Yes, it’s a pretty heavy story, to say the least. But it’s a story with so much grace and inspiration. Every year when her memorial comes around, I cannot help but consider the virtue that had been built up in this little girl over her childhood. Like so many saint stories, we see that there is no such thing as virtue that suddenly appears in a given moment. Grace does for sure! But the virtue in the moment is the result of a life of virtuous habits and living faith. The moment tests that virtue, tests that faith, and we see the real character of the person emerge. Clearly this was a girl who was living her life on earth with her heavenly home in mind every day.
We can read stories like this about child saints who lived 100 years ago during a time and place where everyone took for granted the truth of the Church and faith in God, and we can easily think: Such virtue is not possible for my children today. As I think about young Maria, I can’t help but consider my children’s yelling and hitting each other yesterday over rather minor offenses. I think about their disobedience or talking back to me, and sometimes as parents we can get discouraged. Will they ever rise above these reactions and bad behaviors?
But then I consider my own story, the big story, and God’s overwhelming grace and promises poured out over them at their baptisms. And I have faith. In God’s big story, we are all on different timelines, and nothing is wasted. Every planted seed aimed at growing virtue will reap a harvest. When will we see it? God only knows. But remember that the best part of Maria’s story is the part about the aggressor. Yes, it is hard to imagine a dying little girl forgiving her violent attacker; but it is harder for me to imagine that young man who stabbed her to death having a conversion of heart, being able to accept God’s forgiveness and come to the end of his life at peace and restored. Alessandro’s story gives me faith to weather any amount of lacking virtue in my own children. If God can do that in his life, then he can do anything and redeem anything.
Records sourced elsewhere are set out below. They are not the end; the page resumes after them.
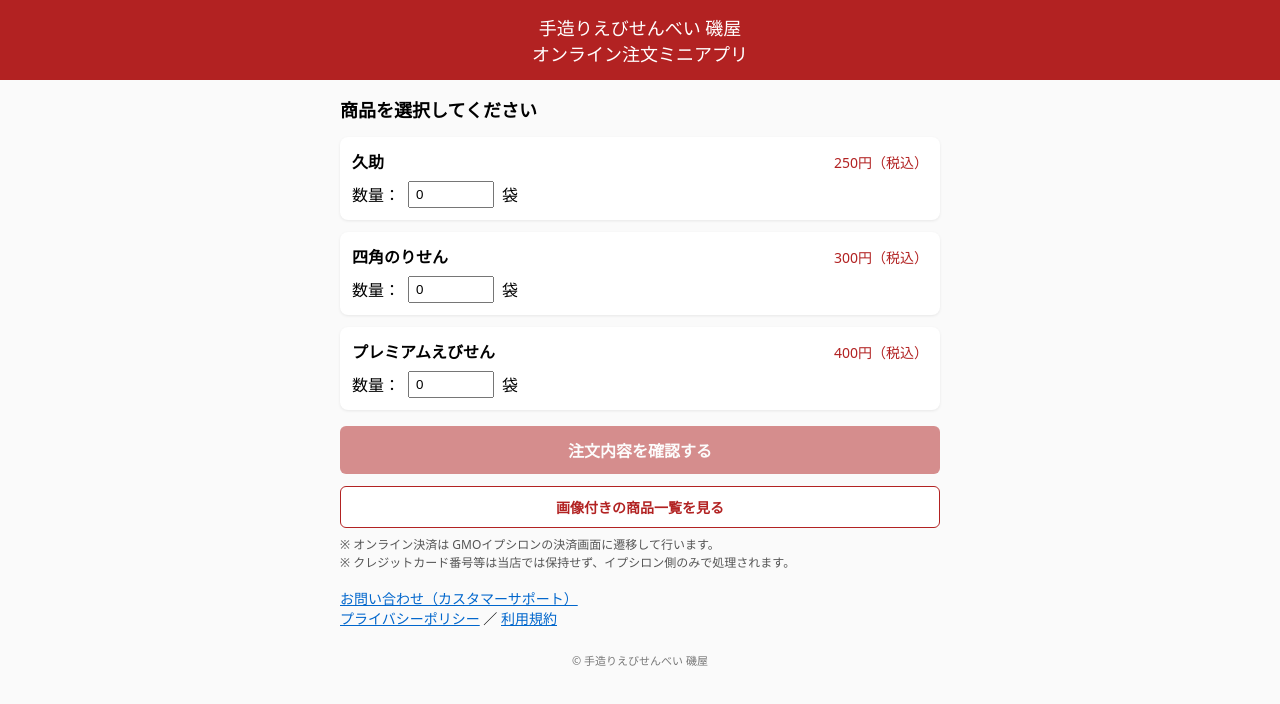
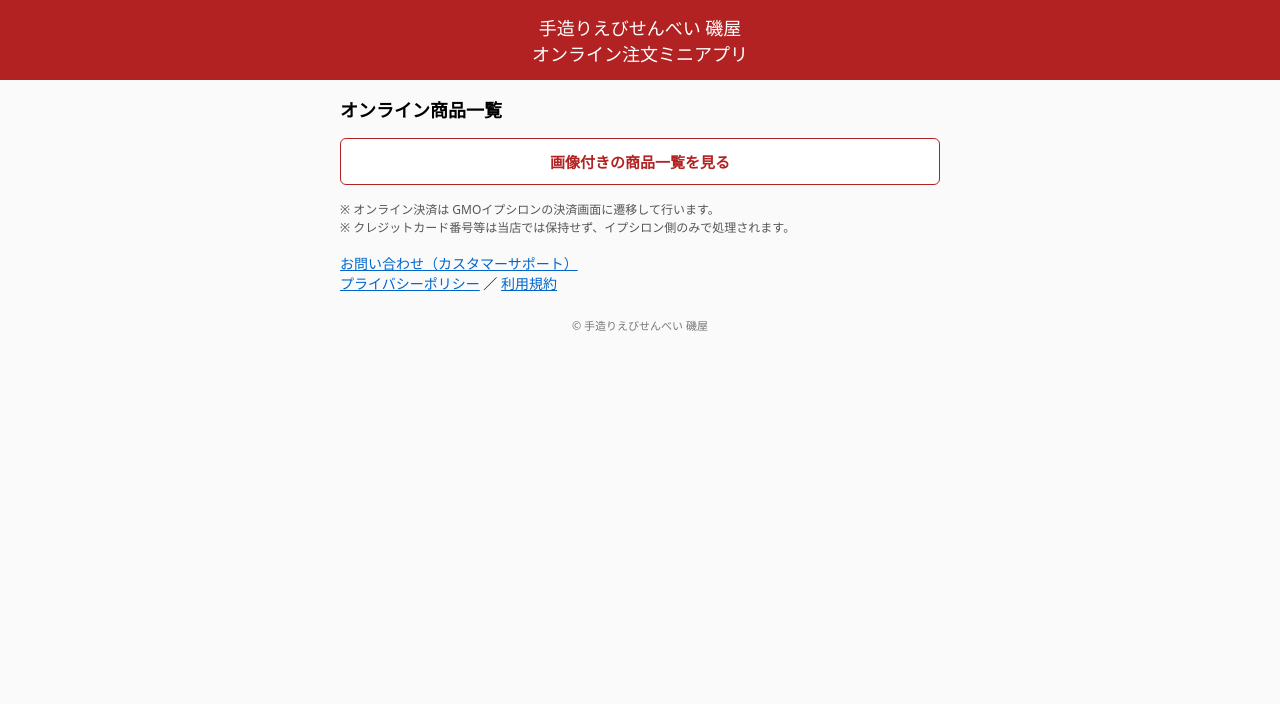
Before and after one commit to makun17060-web/line-render-app, a website: page public/main.html in a window 1280 px wide. Drawn offline with Linux system fonts and the light colour scheme.

Commit message:
Update main.html

```diff
--- a/public/main.html
+++ b/public/main.html
@@ -27,63 +27,20 @@
     h2 {
       font-size: 18px;
       margin-top: 0;
+      margin-bottom: 12px;
     }
-    .product {
-      background: #fff;
-      border-radius: 8px;
-      padding: 12px;
-      margin-bottom: 12px;
-      box-shadow: 0 1px 3px rgba(0,0,0,0.08);
-    }
-    .product-header {
-      display: flex;
-      justify-content: space-between;
-      align-items: baseline;
-      margin-bottom: 8px;
-    }
-    .product-name {
-      font-weight: bold;
-    }
-    .product-price {
-      font-size: 14px;
-      color: #b22222;
-    }
-    .qty-row {
-      display: flex;
-      align-items: center;
-      gap: 8px;
-      margin-top: 4px;
-    }
-    input[type="number"] {
-      width: 70px;
-      padding: 4px 6px;
-    }
-    .btn-main {
+
+    /* メインボタンは今は使わないので削除 */
+    /* ▼ サブボタン（商品一覧へ） */
+    .btn-sub {
       display: block;
       width: 100%;
       padding: 12px;
       margin-top: 16px;
       border-radius: 6px;
-      border: none;
-      font-size: 16px;
-      font-weight: bold;
-      background: #b22222;
-      color: #fff;
-    }
-    .btn-main:disabled {
-      opacity: 0.5;
-    }
-
-    /* ▼ 追加：サブボタン（商品一覧へ） */
-    .btn-sub {
-      display: block;
-      width: 100%;
-      padding: 10px;
-      margin-top: 12px;
-      border-radius: 6px;
       text-align: center;
       text-decoration: none;
-      font-size: 14px;
+      font-size: 15px;
       font-weight: bold;
       background: #ffffff;
       border: 1px solid #b22222;
@@ -94,7 +51,7 @@
     .info {
       font-size: 12px;
       color: #555;
-      margin-top: 8px;
+      margin-top: 16px;
       line-height: 1.5;
     }
     .link-row {
@@ -118,48 +75,11 @@
 </header>
 
 <div class="container">
-  <h2>商品を選択してください</h2>
+  <!-- ★ 見出しも「商品を選択してください」から変更 or 削除 -->
+  <!-- 見出しごと消したい場合は次の h2 ブロックも削除してOK -->
+  <h2>オンライン商品一覧</h2>
 
-  <!-- ▼ ここから従来の簡易入力フォーム -->
-  <div class="product" data-id="kusuke" data-name="久助" data-price="250">
-    <div class="product-header">
-      <div class="product-name">久助</div>
-      <div class="product-price">250円（税込）</div>
-    </div>
-    <div class="qty-row">
-      数量：
-      <input type="number" min="0" step="1" value="0" class="qty-input">
-      袋
-    </div>
-  </div>
-
-  <div class="product" data-id="nori" data-name="四角のりせん" data-price="300">
-    <div class="product-header">
-      <div class="product-name">四角のりせん</div>
-      <div class="product-price">300円（税込）</div>
-    </div>
-    <div class="qty-row">
-      数量：
-      <input type="number" min="0" step="1" value="0" class="qty-input">
-      袋
-    </div>
-  </div>
-
-  <div class="product" data-id="premium" data-name="プレミアムえびせん" data-price="400">
-    <div class="product-header">
-      <div class="product-name">プレミアムえびせん</div>
-      <div class="product-price">400円（税込）</div>
-    </div>
-    <div class="qty-row">
-      数量：
-      <input type="number" min="0" step="1" value="0" class="qty-input">
-      袋
-    </div>
-  </div>
-
-  <button id="toConfirmBtn" class="btn-main" disabled>注文内容を確認する</button>
-
-  <!-- ★ 追加：画像付きの商品一覧（products.html）への遷移リンク -->
+  <!-- ★ ここだけ残して、商品選択フォームは削除 -->
   <a href="products.html" class="btn-sub">画像付きの商品一覧を見る</a>
 
   <p class="info">
@@ -179,7 +99,7 @@
 </div>
 
 <script>
-  // ★ここをあなたの本物のLIFF IDに変更してください
+  // ★ここをあなたの本物のLIFF IDに変更してください（必要なら）
   const LIFF_ID = "YOUR_LIFF_ID_HERE";
 
   async function initLiff() {
@@ -192,44 +112,6 @@
   }
 
   initLiff();
-
-  const btn = document.getElementById("toConfirmBtn");
-  const products = document.querySelectorAll(".product");
-
-  function updateButtonState() {
-    let hasItem = false;
-    products.forEach(p => {
-      const qty = Number(p.querySelector(".qty-input").value || "0");
-      if (qty > 0) hasItem = true;
-    });
-    btn.disabled = !hasItem;
-  }
-
-  products.forEach(p => {
-    p.querySelector(".qty-input").addEventListener("input", updateButtonState);
-  });
-
-  btn.addEventListener("click", () => {
-    const orderItems = [];
-    let total = 0;
-    products.forEach(p => {
-      const qty = Number(p.querySelector(".qty-input").value || "0");
-      if (qty > 0) {
-        const id = p.dataset.id;
-        const name = p.dataset.name;
-        const price = Number(p.dataset.price);
-        orderItems.push({ id, name, price, qty });
-        total += price * qty;
-      }
-    });
-    const order = {
-      items: orderItems,
-      total
-    };
-    // confirm.html で読めるように保存
-    sessionStorage.setItem("currentOrder", JSON.stringify(order));
-    location.href = "confirm.html";
-  });
 </script>
 </body>
 </html>
```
We may have children at any point on the spectrums of virtues and vices. But we parents can have great faith in the promises of God for our children and their unique paths toward virtue, toward holiness, toward heaven. He’s got them in his hands; he’s running after them all of their days. They are capable of being moved by the Holy Spirit. We are here to help them to virtue, to plant those seeds with daily grace, to lift them up and remind them of the greatness for which God created them — to know him, love him, and serve him in this life and to be happy with him in the next.
Copyright 2018 Jessica Ptomey